Ballet Matters is in many ways an extension of the work Fisher has already done with Nutcracker Nation (Yale University Press). ‘Nutcracker’ is a ballet that although thematically based on Christmas, draws people from different backgrounds, making it a truly secular carrier of common universal themes of community, family, childhood dreams etc. While her research on ‘Nutcracker’ was ethnographic involving case studies of several communities who were involved in the staging of it in different contextual set ups, Ballet Matters is more auto-ethnographic or what Fisher labels as ‘memoir ethnography’ exploring her own personal journey of rebellion against the established mores of the perfect housewife of the 50s, seeking refuge in ballet where she came in contact with non-conformist women who chose ‘dance’ as their raison d’etre, beyond the confines of traditional marriage.
Having been a dancer, actor, writer, radio commentator and a television critic, Fisher herself has had a very varied and rich career. As fate would have it, several years after she had left active performance, a visit to see the dance conservatories of Russia brought her back to the world of ballet. She felt an impetus to hitch her wagon of writing to the dance form. Subsequently, she went to graduate school, completed her master’s degree as well as her PhD in dance history and theory with an emphasis on dance anthropology. Fisher avers that it is this multi-ranging experience that has placed her with the unique advantage of being able to negotiate the different demands of being an academician with ease: “Studying acting made me more sensitive to the power of embodiment, and it helps with communication; I pay attention to how dance exists in popular culture after writing about TV for so long, and my ethnographic interviewing skills were honed talking to celebrities in Hollywood, so I was prepared for fieldwork.”
Although the field of dance studies is still very much nascent, it has the scope and malleability to be applied to everything — politics, race, gender, human rights etc. Fisher feels that the study of dance has immense potential in opening up the doors to understanding various aspects of human existence that touch our lives and consciousness. The body is a conduit for transmitting ideas, vesting in dance therefore an immense exploratory power to raise questions, make statements, provoke thoughts and delight senses — all at once.

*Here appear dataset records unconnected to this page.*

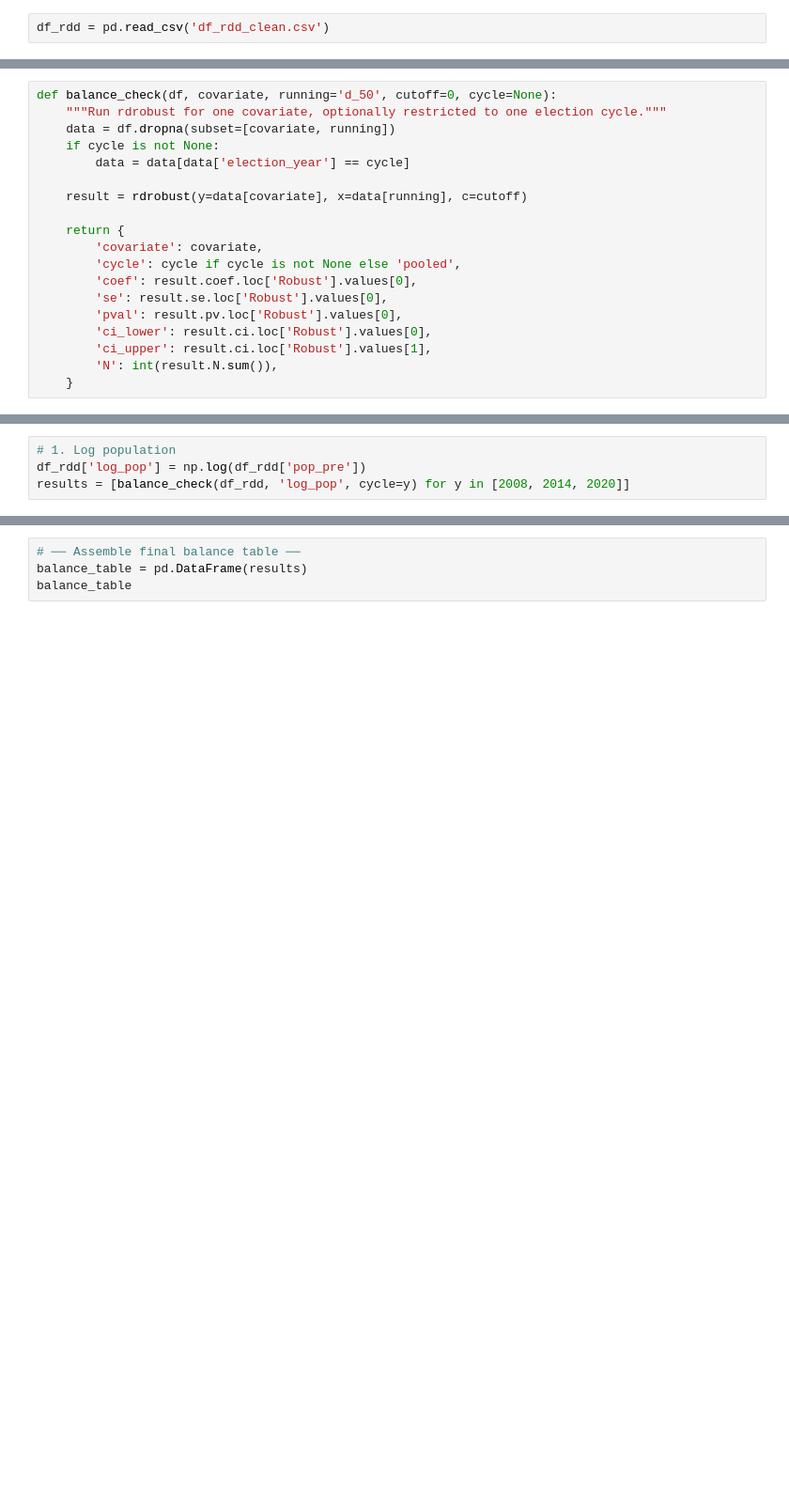
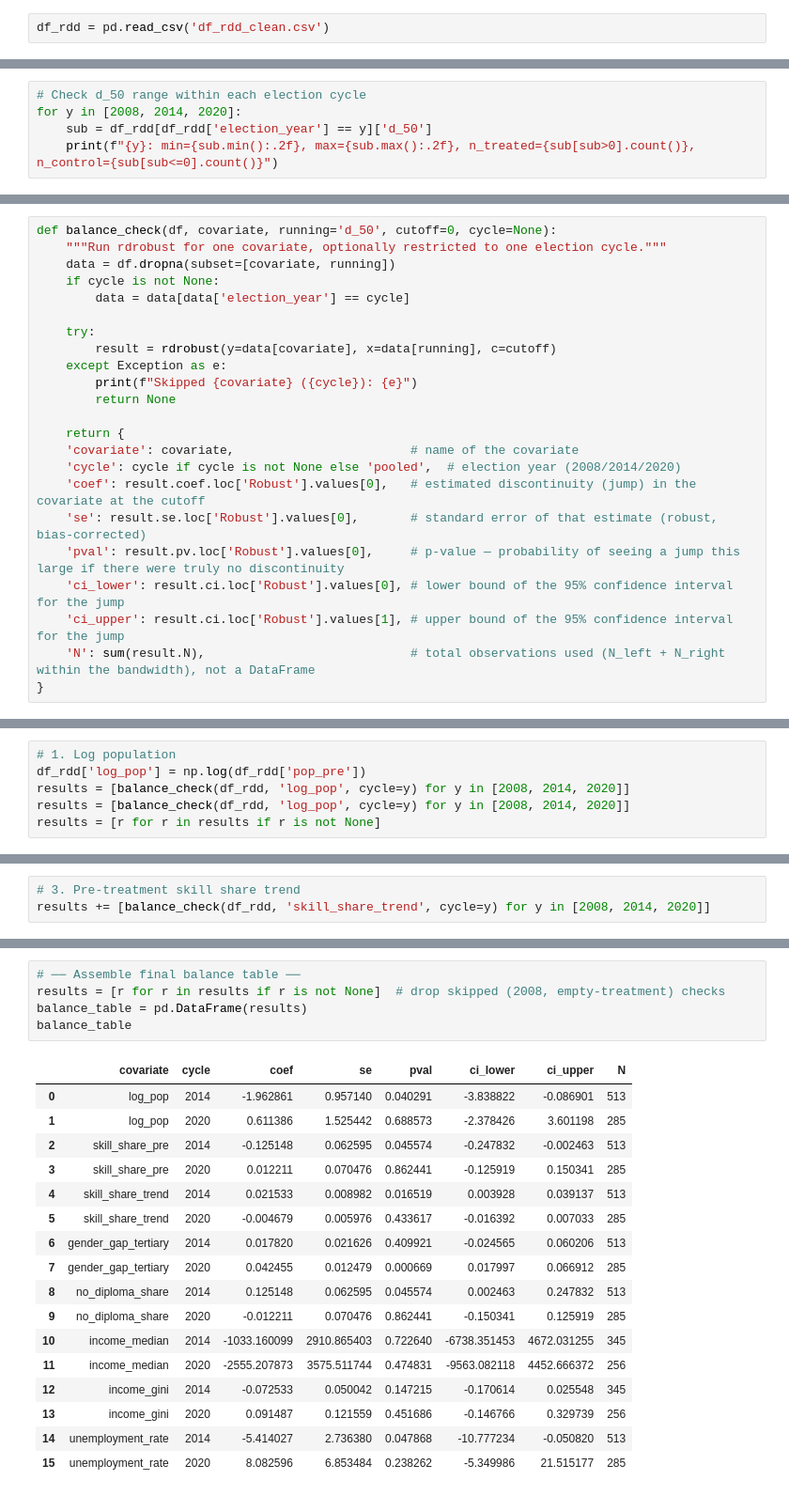
Before and after one commit to Tobias-Bue/far-right-rdd-thesis, a Jupyter notebook: Balance_McCrary_checks.ipynb, the cells around one changed output, grey strips where cells are left out. Shown at 94% size. Cells and saved outputs as stored; diff of their text form; blank space fills up the shorter version.

```diff
--- a/Balance_McCrary_checks.ipynb
+++ b/Balance_McCrary_checks.ipynb
@@ -14,0 +31,5 @@ df_rdd
+# %%
+# Check d_50 range within each election cycle
+for y in [2008, 2014, 2020]:
+    sub = df_rdd[df_rdd['election_year'] == y]['d_50']
+    print(f"{y}: min={sub.min():.2f}, max={sub.max():.2f}, n_treated={sub[sub>0].count()}, n_control={sub[sub<=0].count()}")
@@ -19,15 +48,19 @@ def balance_check(df, covariate, running='d_50', cutoff=0, cycle=None):
     if cycle is not None:
         data = data[data['election_year'] == cycle]
 
-    result = rdrobust(y=data[covariate], x=data[running], c=cutoff)
+    try:
+        result = rdrobust(y=data[covariate], x=data[running], c=cutoff)
+    except Exception as e:
+        print(f"Skipped {covariate} ({cycle}): {e}")
+        return None
 
     return {
-        'covariate': covariate,
-        'cycle': cycle if cycle is not None else 'pooled',
-        'coef': result.coef.loc['Robust'].values[0],
-        'se': result.se.loc['Robust'].values[0],
-        'pval': result.pv.loc['Robust'].values[0],
-        'ci_lower': result.ci.loc['Robust'].values[0],
-        'ci_upper': result.ci.loc['Robust'].values[1],
-        'N': int(result.N.sum()),
-    }
+    'covariate': covariate,                        # name of the covariate
+    'cycle': cycle if cycle is not None else 'pooled',  # election year (2008/2014/2020)
+    'coef': result.coef.loc['Robust'].values[0],   # estimated discontinuity (jump) in the covariate at the cutoff
+    'se': result.se.loc['Robust'].values[0],       # standard error of that estimate (robust, bias-corrected)
+    'pval': result.pv.loc['Robust'].values[0],     # p-value — probability of seeing a jump this large if there were truly no discontinuity
+    'ci_lower': result.ci.loc['Robust'].values[0], # lower bound of the 95% confidence interval for the jump
+    'ci_upper': result.ci.loc['Robust'].values[1], # upper bound of the 95% confidence interval for the jump
+    'N': sum(result.N),                            # total observations used (N_left + N_right within the bandwidth), not a DataFrame
+}
@@ -35,3 +87,5 @@ def balance_check(df, covariate, running='d_50', cutoff=0, cycle=None):
 # 1. Log population
 df_rdd['log_pop'] = np.log(df_rdd['pop_pre'])
 results = [balance_check(df_rdd, 'log_pop', cycle=y) for y in [2008, 2014, 2020]]
+results = [balance_check(df_rdd, 'log_pop', cycle=y) for y in [2008, 2014, 2020]]
+results = [r for r in results if r is not None]
@@ -40,0 +104,3 @@ results += [balance_check(df_rdd, 'skill_share_pre', cycle=y) for y in [2008, 20
+# %%
+# 3. Pre-treatment skill share trend
+results += [balance_check(df_rdd, 'skill_share_trend', cycle=y) for y in [2008, 2014, 2020]]
@@ -56,4 +146,23 @@ results += [balance_check(df_rdd, 'unemployment_rate', cycle=y) for y in [2008,
 # %%
 # ── Assemble final balance table ──
+results = [r for r in results if r is not None]  # drop skipped (2008, empty-treatment) checks
 balance_table = pd.DataFrame(results)
 balance_table
+# %% [output]
+|  | covariate | cycle | coef | se | pval | ci_lower | ci_upper | N |
+| 0 | log_pop | 2014 | -1.962861 | 0.957140 | 0.040291 | -3.838822 | -0.086901 | 513 |
+| 1 | log_pop | 2020 | 0.611386 | 1.525442 | 0.688573 | -2.378426 | 3.601198 | 285 |
+| 2 | skill_share_pre | 2014 | -0.125148 | 0.062595 | 0.045574 | -0.247832 | -0.002463 | 513 |
+| 3 | skill_share_pre | 2020 | 0.012211 | 0.070476 | 0.862441 | -0.125919 | 0.150341 | 285 |
+| 4 | skill_share_trend | 2014 | 0.021533 | 0.008982 | 0.016519 | 0.003928 | 0.039137 | 513 |
+| 5 | skill_share_trend | 2020 | -0.004679 | 0.005976 | 0.433617 | -0.016392 | 0.007033 | 285 |
+| 6 | gender_gap_tertiary | 2014 | 0.017820 | 0.021626 | 0.409921 | -0.024565 | 0.060206 | 513 |
+| 7 | gender_gap_tertiary | 2020 | 0.042455 | 0.012479 | 0.000669 | 0.017997 | 0.066912 | 285 |
+| 8 | no_diploma_share | 2014 | 0.125148 | 0.062595 | 0.045574 | 0.002463 | 0.247832 | 513 |
+| 9 | no_diploma_share | 2020 | -0.012211 | 0.070476 | 0.862441 | -0.150341 | 0.125919 | 285 |
+| 10 | income_median | 2014 | -1033.160099 | 2910.865403 | 0.722640 | -6738.351453 | 4672.031255 | 345 |
+| 11 | income_median | 2020 | -2555.207873 | 3575.511744 | 0.474831 | -9563.082118 | 4452.666372 | 256 |
+| 12 | income_gini | 2014 | -0.072533 | 0.050042 | 0.147215 | -0.170614 | 0.025548 | 345 |
+| 13 | income_gini | 2020 | 0.091487 | 0.121559 | 0.451686 | -0.146766 | 0.329739 | 256 |
+| 14 | unemployment_rate | 2014 | -5.414027 | 2.736380 | 0.047868 | -10.777234 | -0.050820 | 513 |
+| 15 | unemployment_rate | 2020 | 8.082596 | 6.853484 | 0.238262 | -5.349986 | 21.515177 | 285 |
```
Also changed, not shown: parts of 27 cells of this notebook, 2 other files.
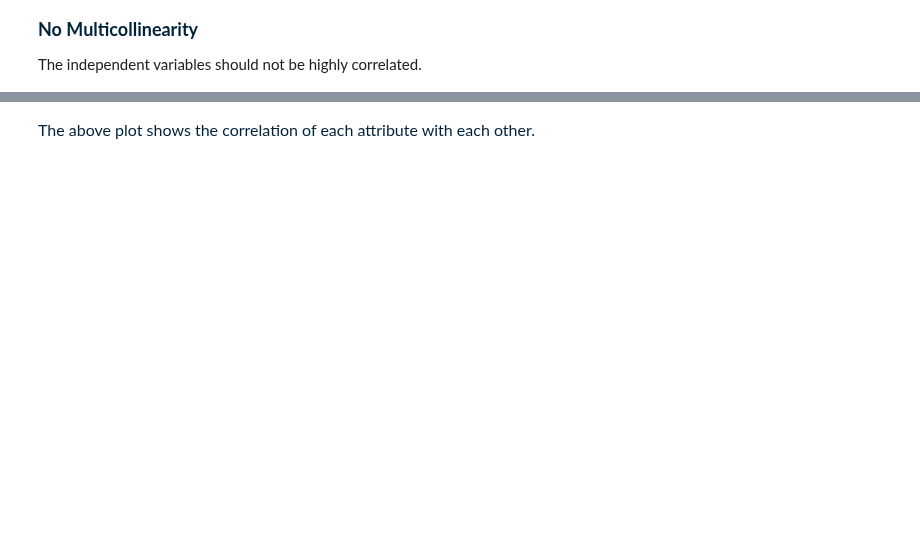
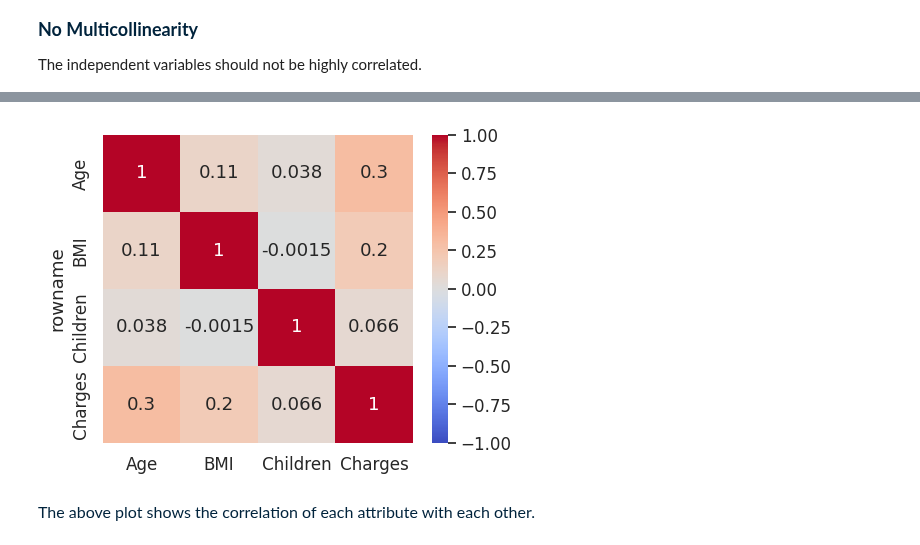
Before and after one commit to Teradata/jupyter-demos, a Jupyter notebook: UseCases/Dell_Innovation_Day/Health_Insurance_Costs_Python.ipynb, the cells around one changed output, grey strips where cells are left out. Saved outputs shown, nothing was run; the diff lists cells and outputs as text; code cells hidden in the pictures; blank space fills up the shorter version.

```diff
--- a/UseCases/Dell_Innovation_Day/Health_Insurance_Costs_Python.ipynb
+++ b/UseCases/Dell_Innovation_Day/Health_Insurance_Costs_Python.ipynb
@@ -290,0 +306,3 @@ sns.heatmap(data = data_corr, annot = True)
+# %%
+corr = compute_correlation_matrix(df[['Age', 'BMI', 'Children', 'Charges']])
+corr
@@ -291,3 +316,7 @@ sns.heatmap(data = data_corr, annot = True)
+# %%
+plot_correlation_heatmap(corr_matrix=corr)
+# %% [output]
+[figure, added]
 # %% [markdown]
 <p style = 'font-size:16px;font-family:Arial;color:#00233C'> The above plot shows the correlation of each attribute with each other.</p>
 # %%
```
Also changed, not shown: parts of 31 cells of this notebook.
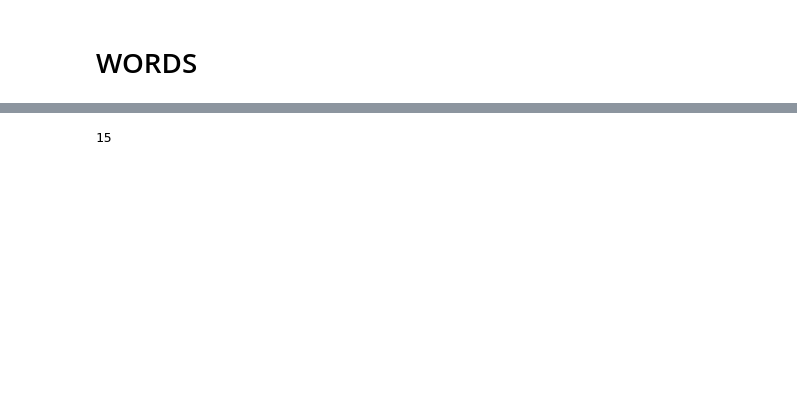
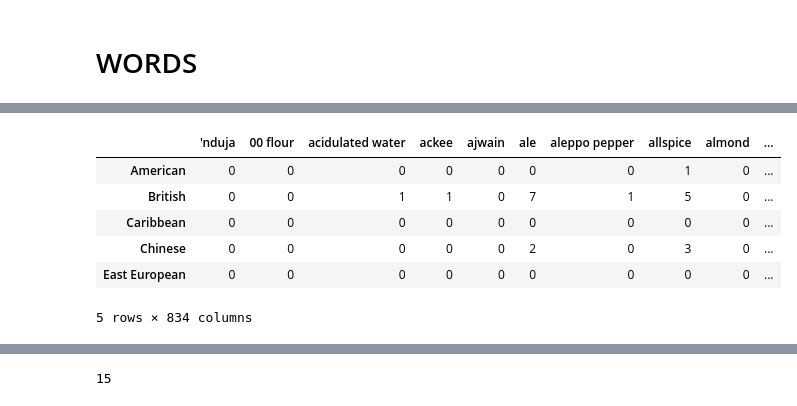
Before and after one commit to jachymDvorak/Analyzing_world_cuisines, a Jupyter notebook: BBC_recipe_analysis.ipynb, the cells around one changed output, grey strips where cells are left out. Cells and saved outputs as stored; diff of their text form; code cells hidden in the pictures; blank space fills up the shorter version.

```diff
--- a/BBC_recipe_analysis.ipynb
+++ b/BBC_recipe_analysis.ipynb
@@ -339,5 +303,19 @@ frequencies_cuisines
 | East European | 1.827830 | 31 |
 | Japanese | 1.650943 | 28 |
 # %%
+# sum counts of each ingredient per cuisine (first group by cuisine, then apply sum per COLUMN, and then drop useless col.)
 df = ing_list.groupby('cuisine').apply(sum, 0).drop(columns = ['cuisine'])
+
+# merge all binarized ingredients with frequencies
 df = df.merge(frequencies_cuisines, how = 'inner', right_index = True, left_index = True)
+
+# view that it worked!
+df.head()
+# %% [output]
+|  | 'nduja | 00 flour | acidulated water | ackee | ajwain | ale | aleppo pepper | allspice | almond | ... |
+| American | 0 | 0 | 0 | 0 | 0 | 0 | 0 | 1 | 0 | ... |
+| British | 0 | 0 | 1 | 1 | 0 | 7 | 1 | 5 | 0 | ... |
+| Caribbean | 0 | 0 | 0 | 0 | 0 | 0 | 0 | 0 | 0 | ... |
+| Chinese | 0 | 0 | 0 | 0 | 0 | 2 | 0 | 3 | 0 | ... |
+| East European | 0 | 0 | 0 | 0 | 0 | 0 | 0 | 0 | 0 | ... |
+5 rows × 834 columns
```
Also changed, not shown: parts of 33 cells of this notebook.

The study of dance as a serious pursuit in an academic setting is much warranted, says Fisher, who herself claims to be something of a reluctant academic.
“I’m not sure I would have wanted a lifelong career as a professor. It’s a rich opportunity to interact with students and colleagues, but I might not have appreciated it as much — or brought as much to it — if I hadn’t danced, acted, and reviewed movies before I came to academia,” says Fisher.